  • Contact Information — your name, address, email, and phone number at the top of the CV
  • Education — the schools you have attended, dates, major, and any degrees obtained (or anticipated in the near future)
  • Thesis/Projects — if you completed a thesis (for example, as part of the honors program) or individual study project (e.g., you conducted an individual project while interning in a lab), include this information along with a 1-2 sentence explanation
  • Research Experience — include any research projects you have participate din, the dates you were involved, and a brief description (1–2 sentences).
  • Work Experience — same as for research experience
  • Teaching Experience — same as for research experience
  • Skills — this can include things like computer programs you are proficient in or foreign languages you know.
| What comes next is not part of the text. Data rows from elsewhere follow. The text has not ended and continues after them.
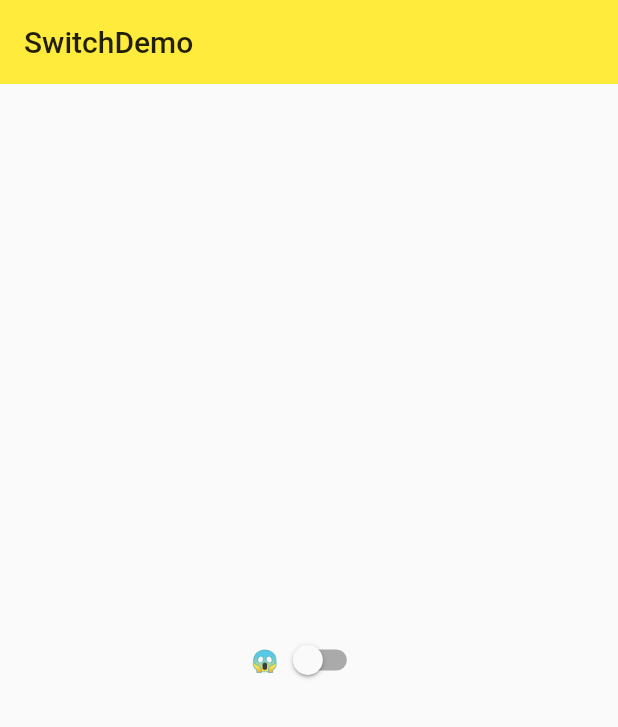
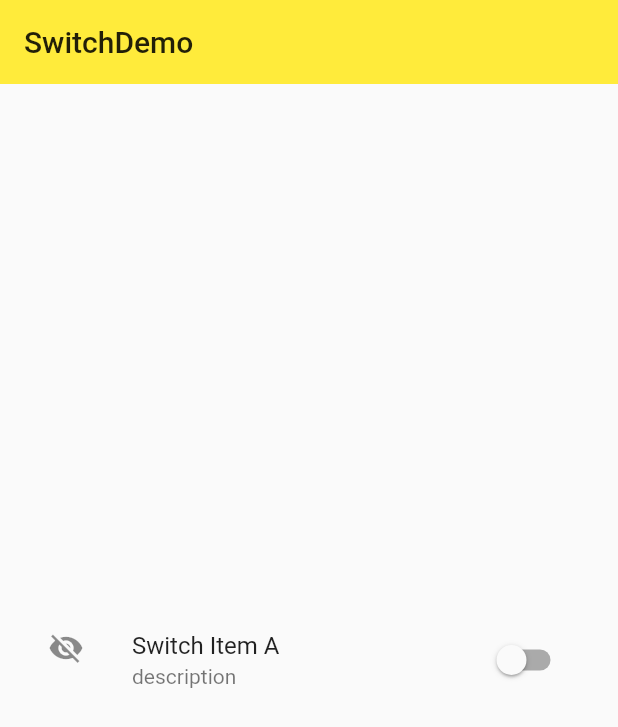
Before and after one commit to XYXiaoYuan/flutter_study, a Flutter app: the SwitchDemo screen opened directly, on a phone screen of 412 x 824 dp. Shown: the top 727 px of the screen. Run offline on Flutter 3.47's test engine with Material 2 defaults, Android fonts, the phone set to English and light mode, and no system bars; network calls fail.

Commit message:
SwitchListTile：带标签与图标的开关

```diff
--- a/flutter_study/lib/demo/switch_demo.dart
+++ b/flutter_study/lib/demo/switch_demo.dart
@@ -20,18 +20,30 @@ class _SwitchDemoState extends State<SwitchDemo> {
         child: Column(
           mainAxisAlignment: MainAxisAlignment.center,
           children: <Widget>[
+            SwitchListTile(
+              value: _switchItemA,
+              onChanged: (value) {
+                setState(() {
+                  _switchItemA = value;
+                });
+              },
+              title: Text('Switch Item A'),
+              subtitle: Text('description'),
+              secondary: Icon(_switchItemA ? Icons.visibility : Icons.visibility_off),
+              selected: _switchItemA,
+            ),
             Row(
               mainAxisAlignment: MainAxisAlignment.center,
               children: <Widget>[
-                Text(_switchItemA ? '😀' : '😱'),
-                Switch(
-                  value: _switchItemA,
-                  onChanged: (value) {
-                    setState(() {
-                      _switchItemA = value;
-                    });
-                  }
-                ),
+                // Text(_switchItemA ? '😀' : '😱'),
+                // Switch(
+                //   value: _switchItemA,
+                //   onChanged: (value) {
+                //     setState(() {
+                //       _switchItemA = value;
+                //     });
+                //   }
+                // ),
               ],
             )
           ],
```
Also, consider skills that might be important for the job you are applying for, such as the ability to drive a boat, live animal blood draws, or SCUBA diving certifications.
  • Interests — What are you personally interested in that might be useful to a potential employer.
  • Publications — List any publications you are an author on using a scientific citation format (e.g., Chicago Citation Style). This can include those already published, accepted, in review, or in preparation (if not already published, indicate what stage it is in).
  • Presentations — List any presentations you have made at professional conferences using a scientific citation format. Be sure to indicate if it was a poster or oral presentation.
  • Society Memberships — list any professional societies you are a member of and the dates of your membership (e.g., The Association for Environmental Studies and Science).
  • Awards/Honors — any awards or honors that you have received, this can include those handed out by your department or a dean’s list.
  • Grants — List any grants you have received and the date it was awarded. This can include travel grants for conferences.

This is a very basic outline of sections and you might not need all of these sections, or you might need new sections for experiences that do not fall within these categories. There are an infinite number of possible formats, take some time to look at examples online and choose one that fits the fields you plan to include and is visually pleasing. Pick a clear, easy-to-read font and use 10–12 point with the exception of section headings, which can be larger. Avoid using colors or patterns that distract the eye, you want it to be simple and easy to navigate. Be sure to follow any guidelines specified by the organization you are submitting your CV to, for example, if they specify a page length or font type. Any text in your CV should be brief and succinct.

Be sure to keep your sections uniform in format, and meticulously proofread everything for spelling, grammar, accuracy, and format.